Pittsburgh Penguins have little to show from 2008 draft

By Ian Altenbaugh

Nick D'agostino - Pittsburgh Penguins

Photo: Defenseman Nick D'Agostino (left) is one of only four selections the Pittsburgh Penguins made in the 2008 NHL Draft. (Rich Barnes/Icon SMI)

For as significant as the 2007-08 season was in Pittsburgh Penguins' history, the 2008 draft was fairly forgettable. The organization traded their first three picks in the 2008 draft in three separate trades. All three trades were vital in equipping the Penguins for back-to-back runs to the Stanley Cup Finals, but the most significant was the one which sent their 2008 first round pick, prospect Angelo Esposito, and forwards Colby Armstrong and Erik Christensen to the Atlanta Thrashers for Marian Hossa and Pascal Dupuis.

Though Hossa would play only 32 total games with Pittsburgh, Dupuis has been in Pittsburgh ever since and is a frequent linemate of captain Sidney Crosby. Of the Penguins remaining four picks 2008, only Patrick Killeen and Nick D'Agostino are still considered prospects within the organization and while both have potential, their future in the NHL at this point is murky.

Nathan Moon, C, Kingston Frontenacs (OHL) – 4th round, 120th overall
Status: Bust
NHL Games Played: 0

Drafted for his combination of offense and sandpaper, Moon never quite developed as hoped in his two years in the Penguins prospect pool. He had a penchant for terrible penalties which he never shook, he was a liability in his defensive zone, and while he was fairly dynamic offensively, he did not possess the skating or strength to make the most out of that skill. Furthermore, there were questions surrounding his commitment to improving his conditioning and overall play.

After the Penguins forwent his rights in the 2010 off-season, Moon would play an overage season in Kingston before signing a minor-league deal with the San Jose Sharks in 2011. He spent most of the 2011-12 season with the Worcester Sharks of the AHL. He is now playing with the Evansville Icemen of the ECHL.

Alexander Pechurskiy, G, Metallurg Magnitogorsk (Russia) – 5th round, 150th overall
Status: Bust
NHL Games Played: 1

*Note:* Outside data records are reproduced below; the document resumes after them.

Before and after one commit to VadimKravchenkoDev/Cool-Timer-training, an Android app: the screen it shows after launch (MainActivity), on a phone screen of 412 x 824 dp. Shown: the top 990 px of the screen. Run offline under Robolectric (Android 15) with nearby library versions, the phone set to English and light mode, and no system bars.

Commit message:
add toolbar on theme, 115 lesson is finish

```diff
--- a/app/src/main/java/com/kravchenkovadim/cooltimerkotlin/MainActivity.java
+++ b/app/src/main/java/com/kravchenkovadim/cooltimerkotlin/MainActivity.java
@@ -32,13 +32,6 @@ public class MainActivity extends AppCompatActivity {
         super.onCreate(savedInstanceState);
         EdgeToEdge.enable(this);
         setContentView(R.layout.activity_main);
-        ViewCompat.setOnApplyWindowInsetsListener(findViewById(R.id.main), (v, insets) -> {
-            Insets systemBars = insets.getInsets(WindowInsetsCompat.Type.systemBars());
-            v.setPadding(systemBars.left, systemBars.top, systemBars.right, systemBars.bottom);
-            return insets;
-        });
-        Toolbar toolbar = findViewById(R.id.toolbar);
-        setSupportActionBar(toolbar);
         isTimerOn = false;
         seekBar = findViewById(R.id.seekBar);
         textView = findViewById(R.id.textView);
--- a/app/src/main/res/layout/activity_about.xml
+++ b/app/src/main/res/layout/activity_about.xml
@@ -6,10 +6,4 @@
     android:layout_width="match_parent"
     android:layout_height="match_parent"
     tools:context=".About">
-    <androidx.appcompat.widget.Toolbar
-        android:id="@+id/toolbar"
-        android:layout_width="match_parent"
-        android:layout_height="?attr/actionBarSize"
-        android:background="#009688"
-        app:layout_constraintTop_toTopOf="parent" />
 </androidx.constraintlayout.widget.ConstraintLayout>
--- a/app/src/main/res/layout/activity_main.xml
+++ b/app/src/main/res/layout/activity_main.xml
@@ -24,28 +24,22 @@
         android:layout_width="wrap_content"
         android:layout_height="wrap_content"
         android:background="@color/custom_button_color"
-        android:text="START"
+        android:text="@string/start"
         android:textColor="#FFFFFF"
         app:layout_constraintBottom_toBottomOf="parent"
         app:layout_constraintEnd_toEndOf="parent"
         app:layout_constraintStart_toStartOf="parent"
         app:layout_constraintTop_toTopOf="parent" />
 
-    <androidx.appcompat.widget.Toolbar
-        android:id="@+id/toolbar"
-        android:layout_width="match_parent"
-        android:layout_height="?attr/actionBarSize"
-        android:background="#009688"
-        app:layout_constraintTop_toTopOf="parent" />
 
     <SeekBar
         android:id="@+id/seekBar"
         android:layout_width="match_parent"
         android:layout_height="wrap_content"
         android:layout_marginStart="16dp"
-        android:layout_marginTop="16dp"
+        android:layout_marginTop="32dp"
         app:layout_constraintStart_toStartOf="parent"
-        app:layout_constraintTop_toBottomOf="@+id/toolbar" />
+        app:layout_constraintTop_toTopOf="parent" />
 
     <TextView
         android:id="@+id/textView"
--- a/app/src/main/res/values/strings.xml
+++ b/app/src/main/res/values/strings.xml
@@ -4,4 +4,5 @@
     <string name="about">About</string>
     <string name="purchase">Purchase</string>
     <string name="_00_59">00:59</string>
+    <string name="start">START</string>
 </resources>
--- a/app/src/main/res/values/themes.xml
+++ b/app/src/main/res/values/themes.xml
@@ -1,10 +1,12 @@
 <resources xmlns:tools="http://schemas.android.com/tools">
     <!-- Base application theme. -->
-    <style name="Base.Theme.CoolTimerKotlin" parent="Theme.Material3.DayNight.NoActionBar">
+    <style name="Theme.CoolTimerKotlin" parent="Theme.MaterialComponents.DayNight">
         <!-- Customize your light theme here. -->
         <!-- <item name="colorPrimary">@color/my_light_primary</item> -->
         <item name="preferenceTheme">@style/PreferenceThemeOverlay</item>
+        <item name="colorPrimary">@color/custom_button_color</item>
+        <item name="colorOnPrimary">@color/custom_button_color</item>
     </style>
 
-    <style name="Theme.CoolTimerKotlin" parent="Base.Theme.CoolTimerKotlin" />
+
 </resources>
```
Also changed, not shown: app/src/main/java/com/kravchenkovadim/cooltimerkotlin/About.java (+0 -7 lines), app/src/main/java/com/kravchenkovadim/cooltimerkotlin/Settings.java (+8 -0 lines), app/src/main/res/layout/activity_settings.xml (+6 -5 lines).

Pechurskiy was the first of two picks the Penguins made in an attempt to solidify their goaltending pipeline, an issue they also tried to address in the 2012 draft. Pechurskiy played for Magnitogorsk's junior team for a season before coming over to the Tri-City Americans of the WHL in 2009-10. He was solid in the WHL, posting a 13-10-1 record, a 2.61 goals against average, and a .912 save percentage. He would even make an appearance in the NHL as an emergency relief backup for John Curry, as the Penguins had already lost Marc-Andre Fleury and Brent Johnson to injury.

Pechurskiy played another season in North America, mostly with the Mississippi RiverKings of the CHL, before returning to Russia for the 2011-12 season. He currently is playing for Yuzhny Ural Orsk of the VHL, a Eurasian minor league. At this point he does not appear in the Penguins long-term plans. While his future in the NHL can not be ruled out entirely, it seems unlikely.

Patrick Killeen, G, Brampton Battalion (OHL) – 5th round, 150th overall
Status: Prospect
NHL Games Played: 0

Killeen has the notoriety of being the only pick the Penguins made in 2008 to sign an NHL entry-level deal. A big-bodied, rangy goaltender, Killeen put together a fair body of work in the OHL, managing a 62-45-17 record in 131 starts. In the fall of 2010, the Penguins assigned Killeen to the ECHL out of training camp with the idea that he would benefit from having a lot of starts. He has spent the vast majority of the last three seasons in the ECHL, where in 89 starts he has a 41-33-4-6 record, a 2.94 goals against average, and a .883 save percentage.

Poor numbers aside, Killeen has also been very inconsistent in his play, sometimes appearing dominant, but on more than one occasion has also played his way out of the starting job. It remains to be seen what his long-term future is with the Penguins.

Nick D'Agostino, D, St. Michael's Buzzers (OPJHL) – 7th round, 210th overall
Status: Prospect
NHL Games Played: 0

Of the four drafted, D'Agostino is the only one to not yet play professionally and seems the most likely to become a meaningful NHL player. While that is by no means a guarantee, he has the requisite hockey IQ, skating, size, and ability to move the puck up ice. He also possesses a hard shot, which has been heavily utilized on Cornell's blue line over the past four years.

While the Penguins will not be able to keep all of the many defensive prospects they have throughout their system, it would make sense for them to at least ink D'Agostino to a tryout deal after he has graduated, seeing as how they invested five years of time developing him.